→ **Records from a data source**
────
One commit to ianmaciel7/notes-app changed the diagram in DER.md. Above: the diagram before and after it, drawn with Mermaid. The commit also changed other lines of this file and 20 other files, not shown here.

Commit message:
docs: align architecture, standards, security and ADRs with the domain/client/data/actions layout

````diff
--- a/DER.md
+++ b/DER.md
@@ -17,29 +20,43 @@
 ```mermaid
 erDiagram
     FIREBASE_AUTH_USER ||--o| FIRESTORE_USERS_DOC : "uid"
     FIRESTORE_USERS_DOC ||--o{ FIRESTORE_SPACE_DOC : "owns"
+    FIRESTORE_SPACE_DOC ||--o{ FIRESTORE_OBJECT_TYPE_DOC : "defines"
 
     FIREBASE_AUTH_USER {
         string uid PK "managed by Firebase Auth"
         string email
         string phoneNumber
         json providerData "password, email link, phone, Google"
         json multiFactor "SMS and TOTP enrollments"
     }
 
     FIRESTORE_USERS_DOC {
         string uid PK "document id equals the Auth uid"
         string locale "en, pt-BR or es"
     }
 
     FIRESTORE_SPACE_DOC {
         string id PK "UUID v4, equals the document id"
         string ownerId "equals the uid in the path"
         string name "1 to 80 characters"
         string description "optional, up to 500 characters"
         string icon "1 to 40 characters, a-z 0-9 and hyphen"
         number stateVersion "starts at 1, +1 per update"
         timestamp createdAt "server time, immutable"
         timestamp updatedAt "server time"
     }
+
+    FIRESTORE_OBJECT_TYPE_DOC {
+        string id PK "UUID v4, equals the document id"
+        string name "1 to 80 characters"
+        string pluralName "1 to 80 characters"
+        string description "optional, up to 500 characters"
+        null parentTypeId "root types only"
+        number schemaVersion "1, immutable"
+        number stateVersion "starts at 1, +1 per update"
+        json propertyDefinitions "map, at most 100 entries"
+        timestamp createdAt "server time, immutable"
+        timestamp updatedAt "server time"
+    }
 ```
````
────
→ **How to complete this task**
Copy the entries word for word. Leave nothing out.

→ **Exercise result**
One commit to ianmaciel7/notes-app changed the diagram in DER.md. Above: the diagram before and after it, drawn with Mermaid. The commit also changed other lines of this file and 20 other files, not shown here.

Commit message:
docs: align architecture, standards, security and ADRs with the domain/client/data/actions layout

````diff
--- a/DER.md
+++ b/DER.md
@@ -17,29 +20,43 @@
 ```mermaid
 erDiagram
     FIREBASE_AUTH_USER ||--o| FIRESTORE_USERS_DOC : "uid"
     FIRESTORE_USERS_DOC ||--o{ FIRESTORE_SPACE_DOC : "owns"
+    FIRESTORE_SPACE_DOC ||--o{ FIRESTORE_OBJECT_TYPE_DOC : "defines"
 
     FIREBASE_AUTH_USER {
         string uid PK "managed by Firebase Auth"
         string email
         string phoneNumber
         json providerData "password, email link, phone, Google"
         json multiFactor "SMS and TOTP enrollments"
     }
 
     FIRESTORE_USERS_DOC {
         string uid PK "document id equals the Auth uid"
         string locale "en, pt-BR or es"
     }
 
     FIRESTORE_SPACE_DOC {
         string id PK "UUID v4, equals the document id"
         string ownerId "equals the uid in the path"
         string name "1 to 80 characters"
         string description "optional, up to 500 characters"
         string icon "1 to 40 characters, a-z 0-9 and hyphen"
         number stateVersion "starts at 1, +1 per update"
         timestamp createdAt "server time, immutable"
         timestamp updatedAt "server time"
     }
+
+    FIRESTORE_OBJECT_TYPE_DOC {
+        string id PK "UUID v4, equals the document id"
+        string name "1 to 80 characters"
+        string pluralName "1 to 80 characters"
+        string description "optional, up to 500 characters"
+        null parentTypeId "root types only"
+        number schemaVersion "1, immutable"
+        number stateVersion "starts at 1, +1 per update"
+        json propertyDefinitions "map, at most 100 entries"
+        timestamp createdAt "server time, immutable"
+        timestamp updatedAt "server time"
+    }
 ```
````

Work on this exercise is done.